2

Is it advisable for a beginner to wear finger guard when playing the guitar or ukulele?
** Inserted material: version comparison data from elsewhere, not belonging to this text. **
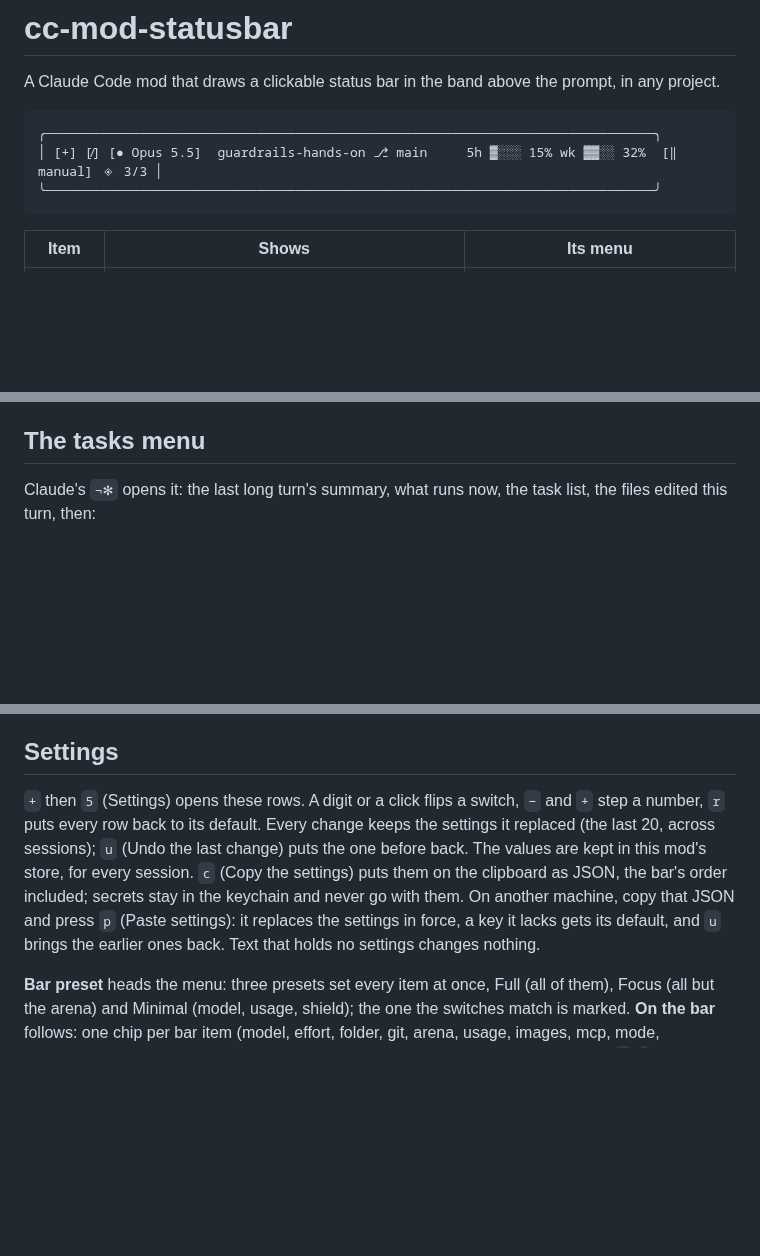
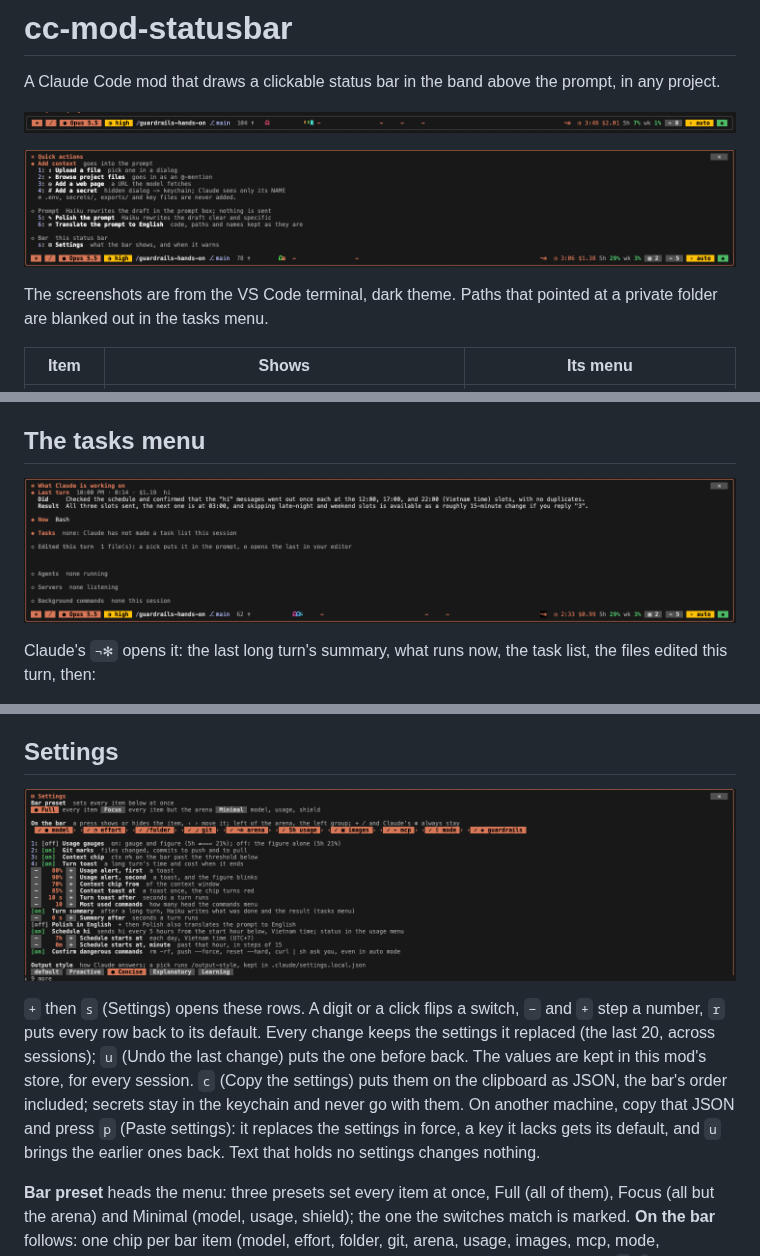
Before and after one commit to nmquan2504/cc-mod-statusbar, a Markdown page: README.md, 3 parts joined by grey strips. Rendered like a GitHub page; pictures changed too: docs/bar.png (added), docs/plus.png (added), docs/settings.png (added); blank space fills up the shorter version.

Commit message:
README: screenshots of the bar and four menus
Real captures from the VS Code terminal replace the ASCII sketch: the
bar while Claude works, the + menu, the tasks menu (private paths
blanked out), the usage menu and Settings.

Co-Authored-By: Claude Opus 5.5 <noreply@anthropic.com>

````diff
--- a/README.md
+++ b/README.md
@@ -2,11 +2,11 @@
 
 A Claude Code mod that draws a clickable status bar in the band above the prompt, in any project.
 
-```
-╭──────────────────────────────────────────────────────────────────────────────╮
-│ [+] [⁄] [● Opus 5.5]  guardrails-hands-on ⎇ main     5h ▓░░░ 15% wk ▓▓░░ 32%  [‖ manual] ◈ 3/3 │
-╰──────────────────────────────────────────────────────────────────────────────╯
-```
+![The bar while Claude works: model, effort, folder and branch, the arena, the turn's clock and cost, usage, MCP, mode and the shield](docs/bar.png)
+
+![The + menu: add context, rewrite the prompt, Settings](docs/plus.png)
+
+The screenshots are from the VS Code terminal, dark theme. Paths that pointed at a private folder are blanked out in the tasks menu.
 
 | Item | Shows | Its menu |
 |---|---|---|
@@ -35,6 +37,8 @@ When the full bar would leave the arena fewer than 16 cells, the bar switches to
 
 ## The tasks menu
 
+![The tasks menu: the last turn's summary, what runs now, tasks, edited files, agents, servers and background commands](docs/tasks.png)
+
 Claude's `¬✻` opens it: the last long turn's summary, what runs now, the task list, the files edited this turn, then:
 
 - **Agents**: those running, then the last three that finished. A press opens one: the tools it called, in order (the last eight), and its answer once it ends. The mod keeps these from the agent's own tool calls and turn end, for this session (a reload starts the record over).
@@ -45,7 +49,9 @@ A background command that fails, or whose log shows an error line (`Error`, `Exc
 
 ## Settings
 
-`+` then `5` (Settings) opens these rows. A digit or a click flips a switch, `−` and `+` step a number, `r` puts every row back to its default. Every change keeps the settings it replaced (the last 20, across sessions); `u` (Undo the last change) puts the one before back. The values are kept in this mod's store, for every session. `c` (Copy the settings) puts them on the clipboard as JSON, the bar's order included; secrets stay in the keychain and never go with them. On another machine, copy that JSON and press `p` (Paste settings): it replaces the settings in force, a key it lacks gets its default, and `u` brings the earlier ones back. Text that holds no settings changes nothing.
+![The Settings menu: bar presets, the items on the bar with their order, switches and numbers, output style](docs/settings.png)
+
+`+` then `s` (Settings) opens these rows. A digit or a click flips a switch, `−` and `+` step a number, `r` puts every row back to its default. Every change keeps the settings it replaced (the last 20, across sessions); `u` (Undo the last change) puts the one before back. The values are kept in this mod's store, for every session. `c` (Copy the settings) puts them on the clipboard as JSON, the bar's order included; secrets stay in the keychain and never go with them. On another machine, copy that JSON and press `p` (Paste settings): it replaces the settings in force, a key it lacks gets its default, and `u` brings the earlier ones back. Text that holds no settings changes nothing.
 
 **Bar preset** heads the menu: three presets set every item at once, Full (all of them), Focus (all but the arena) and Minimal (model, usage, shield); the one the switches match is marked. **On the bar** follows: one chip per bar item (model, effort, folder, git, arena, usage, images, mcp, mode, guardrails), all on by default. A press hides the item and gives its cells to the arena; `+`, `⁄` and Claude's `¬✻` always stay. With the arena off, Claude stands at the head of the right group. The chips are listed in bar order, and the `‹` and `›` beside each one move it a place left or right. The arena chip divides the two groups, so an item moved past it changes sides. The folder and the branch share one button while nothing shown stands between them, and split into two once something does. Presets switch items on and off but keep your order.
 
````
Also changed, not shown: other parts of README.md (+3 -0 lines), docs/usage.png (added).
Picture of Finger Guard for guitars

Picture taken from Google Images

  • 2
    Please don't try to learn how to play with those; they look only a little better than trying to learn to play while wearing mittens. – David Bowling Dec 9 '18 at 5:08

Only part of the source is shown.